** PROBLEM TO WORK ON **
Using the data below, work out how many lines contain "zero", and report only that number.

################

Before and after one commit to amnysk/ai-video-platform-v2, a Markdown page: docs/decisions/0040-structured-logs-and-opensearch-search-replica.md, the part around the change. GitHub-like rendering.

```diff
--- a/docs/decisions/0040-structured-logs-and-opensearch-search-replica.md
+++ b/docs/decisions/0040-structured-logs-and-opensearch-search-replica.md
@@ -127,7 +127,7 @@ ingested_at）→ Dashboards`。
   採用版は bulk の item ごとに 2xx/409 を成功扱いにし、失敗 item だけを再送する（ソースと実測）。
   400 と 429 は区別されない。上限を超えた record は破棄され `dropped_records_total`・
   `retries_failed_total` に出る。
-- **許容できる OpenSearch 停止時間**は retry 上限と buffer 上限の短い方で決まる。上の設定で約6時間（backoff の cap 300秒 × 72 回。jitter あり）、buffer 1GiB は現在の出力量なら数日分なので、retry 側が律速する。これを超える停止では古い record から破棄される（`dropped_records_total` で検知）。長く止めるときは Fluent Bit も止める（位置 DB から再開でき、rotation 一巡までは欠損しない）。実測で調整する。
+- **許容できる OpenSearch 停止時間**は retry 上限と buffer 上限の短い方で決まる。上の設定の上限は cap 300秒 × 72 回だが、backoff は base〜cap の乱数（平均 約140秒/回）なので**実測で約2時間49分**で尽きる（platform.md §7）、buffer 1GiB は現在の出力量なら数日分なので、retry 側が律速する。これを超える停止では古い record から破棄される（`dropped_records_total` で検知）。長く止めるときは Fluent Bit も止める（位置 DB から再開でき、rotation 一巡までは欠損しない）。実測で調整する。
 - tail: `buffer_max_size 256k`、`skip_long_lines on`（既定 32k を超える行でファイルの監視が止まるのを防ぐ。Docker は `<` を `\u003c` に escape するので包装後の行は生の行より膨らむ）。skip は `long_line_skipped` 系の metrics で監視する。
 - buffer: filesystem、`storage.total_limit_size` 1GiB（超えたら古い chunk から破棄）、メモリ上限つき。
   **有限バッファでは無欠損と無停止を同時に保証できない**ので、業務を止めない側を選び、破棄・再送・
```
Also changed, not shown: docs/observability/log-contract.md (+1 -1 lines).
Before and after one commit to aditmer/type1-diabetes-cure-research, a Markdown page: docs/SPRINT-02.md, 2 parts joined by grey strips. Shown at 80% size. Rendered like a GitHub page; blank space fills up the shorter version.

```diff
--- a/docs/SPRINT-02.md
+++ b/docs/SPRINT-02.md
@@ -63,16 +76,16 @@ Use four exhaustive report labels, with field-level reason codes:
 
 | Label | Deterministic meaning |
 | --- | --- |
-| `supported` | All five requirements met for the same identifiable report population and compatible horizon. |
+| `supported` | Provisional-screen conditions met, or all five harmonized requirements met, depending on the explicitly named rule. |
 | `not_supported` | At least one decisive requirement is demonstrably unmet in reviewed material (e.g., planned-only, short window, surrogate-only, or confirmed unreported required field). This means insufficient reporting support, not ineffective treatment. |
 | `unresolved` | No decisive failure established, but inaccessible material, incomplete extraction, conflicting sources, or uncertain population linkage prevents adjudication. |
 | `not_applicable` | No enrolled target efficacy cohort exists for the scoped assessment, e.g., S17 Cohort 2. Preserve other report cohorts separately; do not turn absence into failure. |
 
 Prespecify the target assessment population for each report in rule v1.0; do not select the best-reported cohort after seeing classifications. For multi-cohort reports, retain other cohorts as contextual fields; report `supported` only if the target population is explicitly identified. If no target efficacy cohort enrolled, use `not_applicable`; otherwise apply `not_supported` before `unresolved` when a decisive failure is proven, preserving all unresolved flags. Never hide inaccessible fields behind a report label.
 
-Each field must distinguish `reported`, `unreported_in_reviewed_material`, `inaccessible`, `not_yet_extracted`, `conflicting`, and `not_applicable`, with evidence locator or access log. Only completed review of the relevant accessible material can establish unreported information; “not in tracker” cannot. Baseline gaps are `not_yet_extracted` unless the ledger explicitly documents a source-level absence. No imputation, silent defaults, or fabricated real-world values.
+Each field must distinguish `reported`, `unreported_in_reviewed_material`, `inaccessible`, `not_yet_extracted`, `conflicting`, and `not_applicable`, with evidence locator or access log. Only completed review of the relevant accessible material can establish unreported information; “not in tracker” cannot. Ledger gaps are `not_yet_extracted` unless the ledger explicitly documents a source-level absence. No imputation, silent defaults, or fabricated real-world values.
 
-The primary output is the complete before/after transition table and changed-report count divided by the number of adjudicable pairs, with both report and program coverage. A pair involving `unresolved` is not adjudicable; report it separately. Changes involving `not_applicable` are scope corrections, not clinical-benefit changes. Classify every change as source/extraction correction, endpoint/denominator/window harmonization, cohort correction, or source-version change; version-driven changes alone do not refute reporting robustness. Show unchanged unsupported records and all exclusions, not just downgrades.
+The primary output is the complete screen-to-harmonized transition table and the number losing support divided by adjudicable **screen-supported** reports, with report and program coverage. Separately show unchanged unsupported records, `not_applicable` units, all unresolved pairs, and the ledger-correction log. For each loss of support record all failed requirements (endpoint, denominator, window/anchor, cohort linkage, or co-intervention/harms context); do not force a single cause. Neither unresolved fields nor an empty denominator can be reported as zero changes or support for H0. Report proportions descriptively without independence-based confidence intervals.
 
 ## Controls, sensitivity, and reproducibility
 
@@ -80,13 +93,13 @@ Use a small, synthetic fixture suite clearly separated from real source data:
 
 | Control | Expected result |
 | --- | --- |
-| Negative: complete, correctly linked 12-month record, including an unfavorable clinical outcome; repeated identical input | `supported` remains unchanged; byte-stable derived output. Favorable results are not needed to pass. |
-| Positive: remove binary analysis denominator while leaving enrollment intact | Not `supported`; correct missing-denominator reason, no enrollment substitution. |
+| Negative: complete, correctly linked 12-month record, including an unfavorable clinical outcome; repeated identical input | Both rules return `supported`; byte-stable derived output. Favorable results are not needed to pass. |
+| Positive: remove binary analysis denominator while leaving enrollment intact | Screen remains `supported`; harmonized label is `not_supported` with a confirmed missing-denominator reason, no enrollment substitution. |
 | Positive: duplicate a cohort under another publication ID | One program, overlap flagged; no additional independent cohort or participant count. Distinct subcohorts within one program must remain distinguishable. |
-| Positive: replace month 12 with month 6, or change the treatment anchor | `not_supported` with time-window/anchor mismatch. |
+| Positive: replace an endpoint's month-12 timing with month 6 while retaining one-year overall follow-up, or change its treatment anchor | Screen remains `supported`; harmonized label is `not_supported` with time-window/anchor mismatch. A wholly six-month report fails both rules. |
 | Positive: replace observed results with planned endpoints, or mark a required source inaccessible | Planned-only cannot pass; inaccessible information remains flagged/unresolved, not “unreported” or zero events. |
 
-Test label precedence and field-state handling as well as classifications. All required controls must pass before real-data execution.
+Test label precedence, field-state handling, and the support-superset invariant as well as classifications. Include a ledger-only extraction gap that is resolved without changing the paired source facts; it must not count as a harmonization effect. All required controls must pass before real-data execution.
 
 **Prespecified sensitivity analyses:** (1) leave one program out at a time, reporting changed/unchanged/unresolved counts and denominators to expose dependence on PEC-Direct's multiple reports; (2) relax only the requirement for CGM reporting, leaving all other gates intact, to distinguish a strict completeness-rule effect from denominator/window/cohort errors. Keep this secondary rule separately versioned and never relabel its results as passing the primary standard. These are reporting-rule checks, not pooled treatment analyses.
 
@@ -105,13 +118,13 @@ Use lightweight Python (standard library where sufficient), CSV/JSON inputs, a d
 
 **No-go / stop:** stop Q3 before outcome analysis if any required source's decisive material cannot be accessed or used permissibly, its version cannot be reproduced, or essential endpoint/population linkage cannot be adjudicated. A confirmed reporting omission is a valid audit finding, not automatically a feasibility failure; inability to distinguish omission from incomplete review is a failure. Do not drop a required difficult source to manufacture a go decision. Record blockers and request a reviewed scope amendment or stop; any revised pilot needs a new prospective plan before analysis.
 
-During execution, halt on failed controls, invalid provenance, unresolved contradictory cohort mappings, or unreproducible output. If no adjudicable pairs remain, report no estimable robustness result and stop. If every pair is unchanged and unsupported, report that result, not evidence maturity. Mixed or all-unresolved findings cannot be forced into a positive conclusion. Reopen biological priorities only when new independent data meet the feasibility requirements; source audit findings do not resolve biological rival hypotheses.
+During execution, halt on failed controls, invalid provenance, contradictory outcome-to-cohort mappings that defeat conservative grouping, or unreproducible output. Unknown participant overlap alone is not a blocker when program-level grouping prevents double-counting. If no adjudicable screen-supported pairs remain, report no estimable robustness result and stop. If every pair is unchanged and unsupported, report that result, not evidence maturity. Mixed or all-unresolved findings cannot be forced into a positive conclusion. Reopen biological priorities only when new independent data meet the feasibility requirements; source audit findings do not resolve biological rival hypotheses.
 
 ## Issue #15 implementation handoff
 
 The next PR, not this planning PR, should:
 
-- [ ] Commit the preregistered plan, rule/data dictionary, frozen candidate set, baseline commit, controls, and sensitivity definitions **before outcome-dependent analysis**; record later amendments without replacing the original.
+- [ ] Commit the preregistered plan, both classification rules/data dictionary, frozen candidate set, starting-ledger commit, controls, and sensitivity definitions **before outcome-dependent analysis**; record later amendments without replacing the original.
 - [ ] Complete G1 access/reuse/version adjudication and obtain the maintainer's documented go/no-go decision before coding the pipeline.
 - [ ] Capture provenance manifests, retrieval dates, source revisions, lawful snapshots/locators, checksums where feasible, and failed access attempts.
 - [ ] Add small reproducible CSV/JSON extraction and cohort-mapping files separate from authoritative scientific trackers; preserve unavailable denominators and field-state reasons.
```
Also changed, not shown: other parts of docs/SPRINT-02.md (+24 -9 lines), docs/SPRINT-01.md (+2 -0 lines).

################

** EXPECTED ANSWER **
2